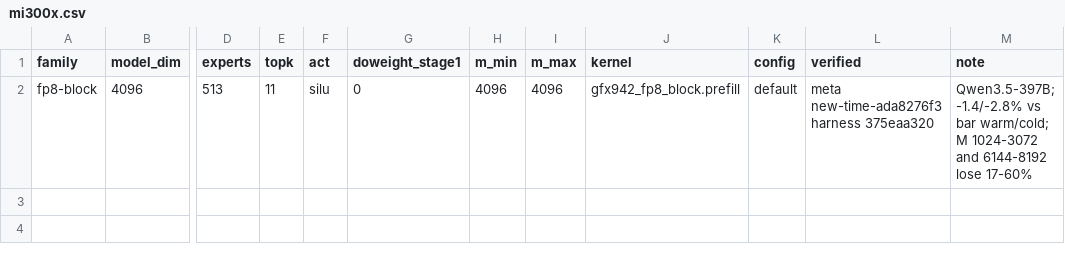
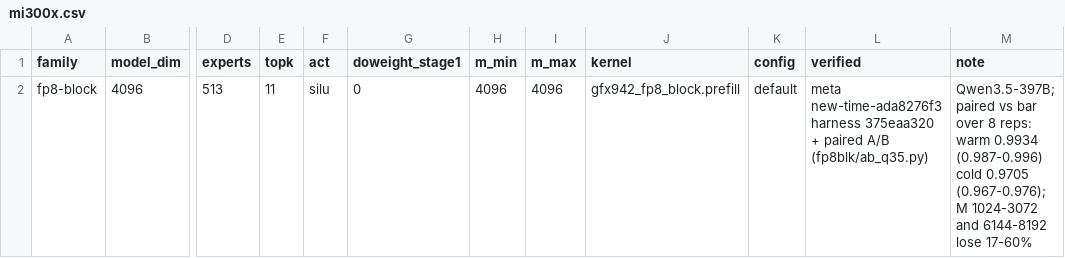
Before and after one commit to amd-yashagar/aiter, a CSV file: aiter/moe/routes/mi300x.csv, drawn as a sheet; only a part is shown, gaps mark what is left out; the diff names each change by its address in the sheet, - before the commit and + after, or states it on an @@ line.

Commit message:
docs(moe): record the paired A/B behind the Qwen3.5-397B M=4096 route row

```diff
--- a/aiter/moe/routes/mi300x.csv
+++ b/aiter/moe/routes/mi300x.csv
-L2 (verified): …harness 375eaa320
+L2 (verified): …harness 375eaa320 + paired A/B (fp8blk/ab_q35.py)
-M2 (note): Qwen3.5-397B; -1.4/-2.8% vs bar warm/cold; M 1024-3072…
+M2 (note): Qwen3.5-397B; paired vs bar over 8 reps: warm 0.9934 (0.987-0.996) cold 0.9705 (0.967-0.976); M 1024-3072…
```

§ §

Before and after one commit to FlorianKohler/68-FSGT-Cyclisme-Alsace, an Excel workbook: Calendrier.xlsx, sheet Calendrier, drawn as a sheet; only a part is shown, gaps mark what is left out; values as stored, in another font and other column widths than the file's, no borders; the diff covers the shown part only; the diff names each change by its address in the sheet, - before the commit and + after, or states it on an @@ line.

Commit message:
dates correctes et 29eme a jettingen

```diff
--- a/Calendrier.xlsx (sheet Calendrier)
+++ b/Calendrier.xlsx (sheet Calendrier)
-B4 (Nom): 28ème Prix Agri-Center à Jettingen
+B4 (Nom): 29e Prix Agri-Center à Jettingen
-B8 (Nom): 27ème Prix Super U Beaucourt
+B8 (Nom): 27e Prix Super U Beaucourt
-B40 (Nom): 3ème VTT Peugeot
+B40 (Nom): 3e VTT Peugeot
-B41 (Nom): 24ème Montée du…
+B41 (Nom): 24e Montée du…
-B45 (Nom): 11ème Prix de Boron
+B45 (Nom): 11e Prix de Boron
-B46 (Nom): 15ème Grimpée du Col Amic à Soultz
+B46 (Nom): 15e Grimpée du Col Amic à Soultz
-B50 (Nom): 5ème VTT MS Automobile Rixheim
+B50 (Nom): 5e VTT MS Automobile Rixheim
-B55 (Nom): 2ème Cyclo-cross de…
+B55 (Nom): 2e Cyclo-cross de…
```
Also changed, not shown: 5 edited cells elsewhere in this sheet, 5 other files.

§ §

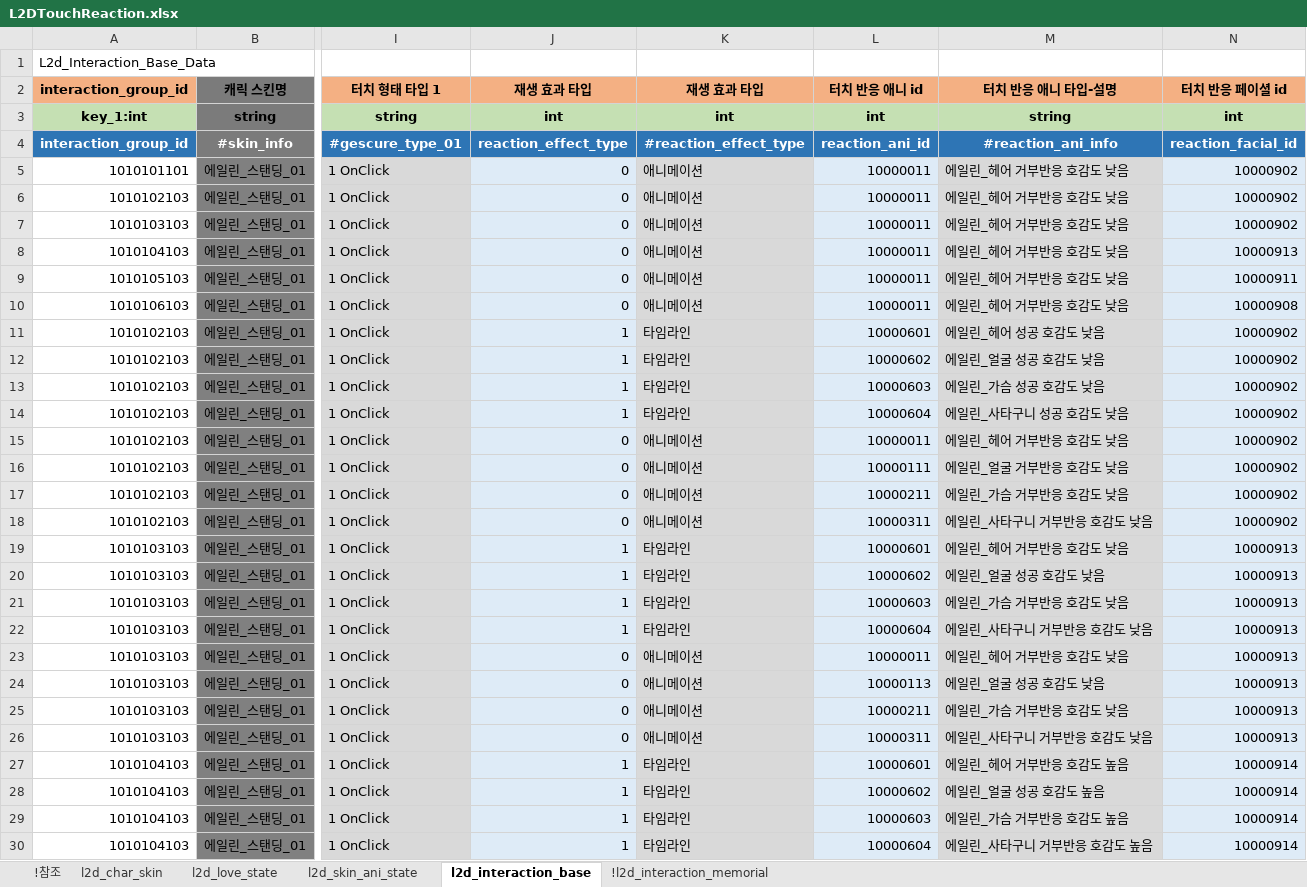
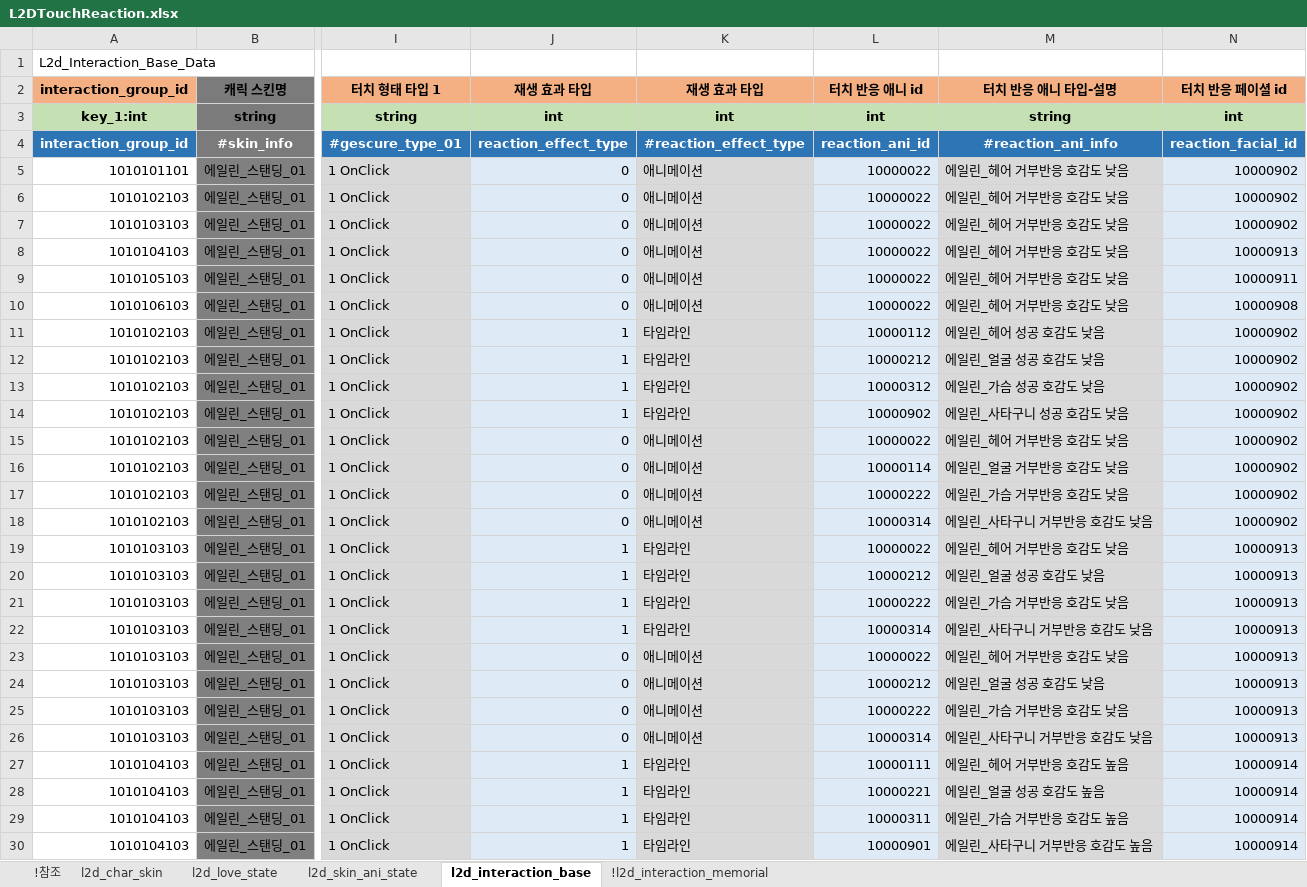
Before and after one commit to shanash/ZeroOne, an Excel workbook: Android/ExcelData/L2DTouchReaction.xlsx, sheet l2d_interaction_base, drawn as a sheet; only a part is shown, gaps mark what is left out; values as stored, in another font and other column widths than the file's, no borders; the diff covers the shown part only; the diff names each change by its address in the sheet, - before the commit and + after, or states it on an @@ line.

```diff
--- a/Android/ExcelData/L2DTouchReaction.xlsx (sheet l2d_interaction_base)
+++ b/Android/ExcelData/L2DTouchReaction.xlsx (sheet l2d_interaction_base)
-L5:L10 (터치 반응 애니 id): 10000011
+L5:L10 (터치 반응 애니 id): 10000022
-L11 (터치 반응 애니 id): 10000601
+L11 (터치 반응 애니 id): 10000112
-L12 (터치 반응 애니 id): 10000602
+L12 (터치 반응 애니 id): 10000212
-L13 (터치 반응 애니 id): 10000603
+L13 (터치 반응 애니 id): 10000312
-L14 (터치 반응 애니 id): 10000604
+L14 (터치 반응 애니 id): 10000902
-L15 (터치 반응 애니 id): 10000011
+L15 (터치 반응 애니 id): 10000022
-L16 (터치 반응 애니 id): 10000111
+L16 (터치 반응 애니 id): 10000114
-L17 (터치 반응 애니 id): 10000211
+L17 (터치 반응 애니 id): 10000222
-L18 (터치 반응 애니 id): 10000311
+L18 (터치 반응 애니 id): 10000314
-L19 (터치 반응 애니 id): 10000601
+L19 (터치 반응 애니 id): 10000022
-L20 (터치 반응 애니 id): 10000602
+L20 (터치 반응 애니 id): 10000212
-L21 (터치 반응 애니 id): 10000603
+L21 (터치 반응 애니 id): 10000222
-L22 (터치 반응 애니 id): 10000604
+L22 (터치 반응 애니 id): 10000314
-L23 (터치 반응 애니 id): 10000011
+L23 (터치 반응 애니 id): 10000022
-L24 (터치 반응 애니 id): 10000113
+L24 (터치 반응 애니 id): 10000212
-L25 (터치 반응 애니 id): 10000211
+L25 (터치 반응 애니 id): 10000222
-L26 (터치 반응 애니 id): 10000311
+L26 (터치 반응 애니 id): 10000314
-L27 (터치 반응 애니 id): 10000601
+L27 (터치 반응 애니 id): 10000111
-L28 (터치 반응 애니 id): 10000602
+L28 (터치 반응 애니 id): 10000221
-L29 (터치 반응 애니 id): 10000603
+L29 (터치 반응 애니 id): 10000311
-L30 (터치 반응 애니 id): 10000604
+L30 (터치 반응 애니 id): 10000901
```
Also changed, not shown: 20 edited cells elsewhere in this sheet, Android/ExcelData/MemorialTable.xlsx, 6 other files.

§ §

▸ ABOUT THIS EXERCISE: In the records above, some lines hold the word "paired"; copy each such line.

▸ EXERCISE ANSWER:
docs(moe): record the paired A/B behind the Qwen3.5-397B M=4096 route row
+L2 (verified): …harness 375eaa320 + paired A/B (fp8blk/ab_q35.py)
+M2 (note): Qwen3.5-397B; paired vs bar over 8 reps: warm 0.9934 (0.987-0.996) cold 0.9705 (0.967-0.976); M 1024-3072…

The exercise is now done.